IDACORP Energy won’t be seeking new customers and will limit its maximum value at risk limits to less than $3M. Staff reductions of about 50 percent are targeted over the next 18 months. During this same time period, IDACORP is aiming for a reduction of working capital requirements for this business to less than $100M from more than $200M. The cutbacks are not expected to affect the separate trading operations of its sister company Idaho Power.

Aquila backs off energy trading

Aquila plans to scale back its participation in the energy trading business, predicting operating earnings about 30 percent less than the consensus estimate of $2 a share. The company is also cutting its annual divident from $1.20 to 70 cents a share. Aquila’s shares lost nearly two-thirds their value over the last year. The company plans to issue $900M worth of new debt and equity to shore up its balance sheet and provide liquidity for the rest of the year.

Europe’s energy traders revise contracts

With the exit of Enron, Europe’s biggest gas and power trader, many of its trading partners face multi-million dollar losses. Energy dealers across Europe, worried about the stability of U.S. trading partners, are rewriting the terms of contracts to ensure against another Enron-style collapse. The push for change comes as job cuts at European arms of U.S. groups Aquila and Dynegy occur. Reuters reported that traders say liquidity in the UK, Europe’s biggest spot gas market, is suffering as individual companies try to impose a variety of contract modification on their trading partners.

Credit worries hit Canada’s natural gas market

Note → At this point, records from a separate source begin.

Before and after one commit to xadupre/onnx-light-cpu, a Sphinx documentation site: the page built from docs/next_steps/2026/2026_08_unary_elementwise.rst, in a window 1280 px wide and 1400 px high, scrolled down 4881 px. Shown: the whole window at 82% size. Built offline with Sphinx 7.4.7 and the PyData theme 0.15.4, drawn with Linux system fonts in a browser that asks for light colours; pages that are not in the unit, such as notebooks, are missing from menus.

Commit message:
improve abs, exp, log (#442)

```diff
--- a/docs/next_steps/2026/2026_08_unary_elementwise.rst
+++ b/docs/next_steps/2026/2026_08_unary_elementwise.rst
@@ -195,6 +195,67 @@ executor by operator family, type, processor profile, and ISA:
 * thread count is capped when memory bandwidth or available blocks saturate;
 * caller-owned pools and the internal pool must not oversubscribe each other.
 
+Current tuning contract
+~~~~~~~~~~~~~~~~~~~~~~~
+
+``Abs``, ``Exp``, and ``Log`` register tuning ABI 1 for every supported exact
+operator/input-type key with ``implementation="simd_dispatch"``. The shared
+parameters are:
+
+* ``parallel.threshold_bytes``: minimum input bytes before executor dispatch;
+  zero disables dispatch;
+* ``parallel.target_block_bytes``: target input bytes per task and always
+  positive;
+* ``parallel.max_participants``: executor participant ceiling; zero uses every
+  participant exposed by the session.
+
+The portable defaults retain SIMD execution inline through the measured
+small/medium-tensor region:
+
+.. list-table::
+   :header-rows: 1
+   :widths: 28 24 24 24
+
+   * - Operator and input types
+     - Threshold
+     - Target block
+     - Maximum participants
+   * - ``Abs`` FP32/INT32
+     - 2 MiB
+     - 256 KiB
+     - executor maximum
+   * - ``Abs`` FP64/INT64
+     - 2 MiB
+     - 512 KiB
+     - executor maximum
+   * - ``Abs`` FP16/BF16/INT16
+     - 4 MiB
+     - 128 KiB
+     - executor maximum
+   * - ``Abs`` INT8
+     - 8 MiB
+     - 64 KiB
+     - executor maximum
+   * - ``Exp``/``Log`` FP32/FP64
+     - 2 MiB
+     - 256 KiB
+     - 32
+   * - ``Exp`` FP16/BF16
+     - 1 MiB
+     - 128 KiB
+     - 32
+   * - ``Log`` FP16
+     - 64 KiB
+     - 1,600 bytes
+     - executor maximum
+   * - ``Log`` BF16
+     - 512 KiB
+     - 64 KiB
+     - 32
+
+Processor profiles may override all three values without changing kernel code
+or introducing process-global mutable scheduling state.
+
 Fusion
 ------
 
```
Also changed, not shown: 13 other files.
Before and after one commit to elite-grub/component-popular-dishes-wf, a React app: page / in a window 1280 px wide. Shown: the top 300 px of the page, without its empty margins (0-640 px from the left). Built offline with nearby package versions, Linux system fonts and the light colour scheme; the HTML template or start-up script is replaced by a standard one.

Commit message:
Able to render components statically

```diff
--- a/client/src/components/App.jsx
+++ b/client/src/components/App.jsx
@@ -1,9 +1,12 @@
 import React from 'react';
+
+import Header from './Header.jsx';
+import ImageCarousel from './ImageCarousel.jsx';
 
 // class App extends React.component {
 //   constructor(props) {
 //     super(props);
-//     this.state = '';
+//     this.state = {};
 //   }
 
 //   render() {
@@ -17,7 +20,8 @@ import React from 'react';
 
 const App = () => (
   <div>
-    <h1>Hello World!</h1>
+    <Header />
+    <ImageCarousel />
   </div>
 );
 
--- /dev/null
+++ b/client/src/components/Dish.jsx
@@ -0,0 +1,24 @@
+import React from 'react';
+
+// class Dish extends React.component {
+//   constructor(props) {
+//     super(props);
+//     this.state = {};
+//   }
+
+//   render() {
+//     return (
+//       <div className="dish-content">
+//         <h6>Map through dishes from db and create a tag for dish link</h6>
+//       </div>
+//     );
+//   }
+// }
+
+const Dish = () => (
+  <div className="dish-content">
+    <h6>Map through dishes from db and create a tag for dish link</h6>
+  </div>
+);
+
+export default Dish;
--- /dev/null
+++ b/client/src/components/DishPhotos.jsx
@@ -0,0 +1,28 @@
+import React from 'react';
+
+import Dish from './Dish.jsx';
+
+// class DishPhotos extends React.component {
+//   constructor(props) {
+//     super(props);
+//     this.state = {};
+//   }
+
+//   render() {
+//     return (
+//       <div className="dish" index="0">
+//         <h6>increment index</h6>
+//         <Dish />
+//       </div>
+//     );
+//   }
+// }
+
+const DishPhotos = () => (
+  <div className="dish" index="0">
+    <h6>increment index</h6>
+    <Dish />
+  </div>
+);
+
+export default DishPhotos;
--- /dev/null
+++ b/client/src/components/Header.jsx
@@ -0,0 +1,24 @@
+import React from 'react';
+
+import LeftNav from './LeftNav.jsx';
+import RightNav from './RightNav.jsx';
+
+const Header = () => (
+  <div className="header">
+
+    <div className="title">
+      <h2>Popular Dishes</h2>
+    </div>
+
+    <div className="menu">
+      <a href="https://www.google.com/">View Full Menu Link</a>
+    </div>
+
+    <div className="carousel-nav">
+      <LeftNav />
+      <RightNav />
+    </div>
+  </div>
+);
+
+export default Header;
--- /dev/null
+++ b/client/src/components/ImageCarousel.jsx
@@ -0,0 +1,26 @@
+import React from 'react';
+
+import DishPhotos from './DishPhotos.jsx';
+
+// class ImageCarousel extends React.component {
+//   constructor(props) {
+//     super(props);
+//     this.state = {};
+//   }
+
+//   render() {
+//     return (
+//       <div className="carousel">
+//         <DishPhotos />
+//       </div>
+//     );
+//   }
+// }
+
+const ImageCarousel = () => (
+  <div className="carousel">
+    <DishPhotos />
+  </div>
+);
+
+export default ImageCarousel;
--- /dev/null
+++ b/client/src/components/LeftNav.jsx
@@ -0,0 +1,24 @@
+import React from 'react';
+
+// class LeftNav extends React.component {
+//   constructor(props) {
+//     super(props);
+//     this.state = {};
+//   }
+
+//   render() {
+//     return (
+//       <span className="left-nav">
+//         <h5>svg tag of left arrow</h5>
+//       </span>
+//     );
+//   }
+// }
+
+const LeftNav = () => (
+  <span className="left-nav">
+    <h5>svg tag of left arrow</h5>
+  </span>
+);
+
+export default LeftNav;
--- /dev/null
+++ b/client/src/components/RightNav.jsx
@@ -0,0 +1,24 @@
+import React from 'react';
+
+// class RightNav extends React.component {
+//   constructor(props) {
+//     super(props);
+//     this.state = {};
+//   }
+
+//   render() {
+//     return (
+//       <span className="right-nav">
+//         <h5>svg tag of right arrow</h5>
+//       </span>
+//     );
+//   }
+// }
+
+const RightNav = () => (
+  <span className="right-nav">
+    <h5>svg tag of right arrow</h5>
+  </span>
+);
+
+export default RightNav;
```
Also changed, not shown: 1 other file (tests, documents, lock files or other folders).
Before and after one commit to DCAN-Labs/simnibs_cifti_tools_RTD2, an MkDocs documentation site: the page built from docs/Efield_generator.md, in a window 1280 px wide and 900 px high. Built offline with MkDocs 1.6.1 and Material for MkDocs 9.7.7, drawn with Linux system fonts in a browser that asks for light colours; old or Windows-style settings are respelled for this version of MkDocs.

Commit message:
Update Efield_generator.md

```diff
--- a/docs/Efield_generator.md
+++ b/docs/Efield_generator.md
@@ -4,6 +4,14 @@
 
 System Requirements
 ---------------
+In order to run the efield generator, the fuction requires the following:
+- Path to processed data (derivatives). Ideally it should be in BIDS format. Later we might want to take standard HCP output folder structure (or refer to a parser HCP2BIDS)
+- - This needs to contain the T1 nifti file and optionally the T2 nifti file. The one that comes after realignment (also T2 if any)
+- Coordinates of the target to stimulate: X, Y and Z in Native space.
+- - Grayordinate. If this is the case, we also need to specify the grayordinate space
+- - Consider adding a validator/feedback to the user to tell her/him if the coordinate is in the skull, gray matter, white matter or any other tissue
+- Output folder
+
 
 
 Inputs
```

As credit concerns eliminate more natural gas marketers in Canada, the United States’ biggest gas supplier, those left are finding it increasingly hard to play the game. Aquila and Engage Energy, two of Canada’s top gas and power marketers, plan to close their Canadian operations, deepening the gouge left by the collapse of Enron. Some of Engage’s operations will be absorbed into parent company Duke Energy Corp.’s Canadian gas trading operation. Reuters quoted a Calgary, Alberta-based trader: “They are buying gas in, but they can’t turn around and get it out to anybody because there is nobody with good credit that they are allowed to deal with right now.” Another trader said, “It would be a perfect time for somebody with good credit to come in and swoop up some of these shops that are being taken down. If you’ve got good credit, there are a lot of people who are just dying to do business with other folks.”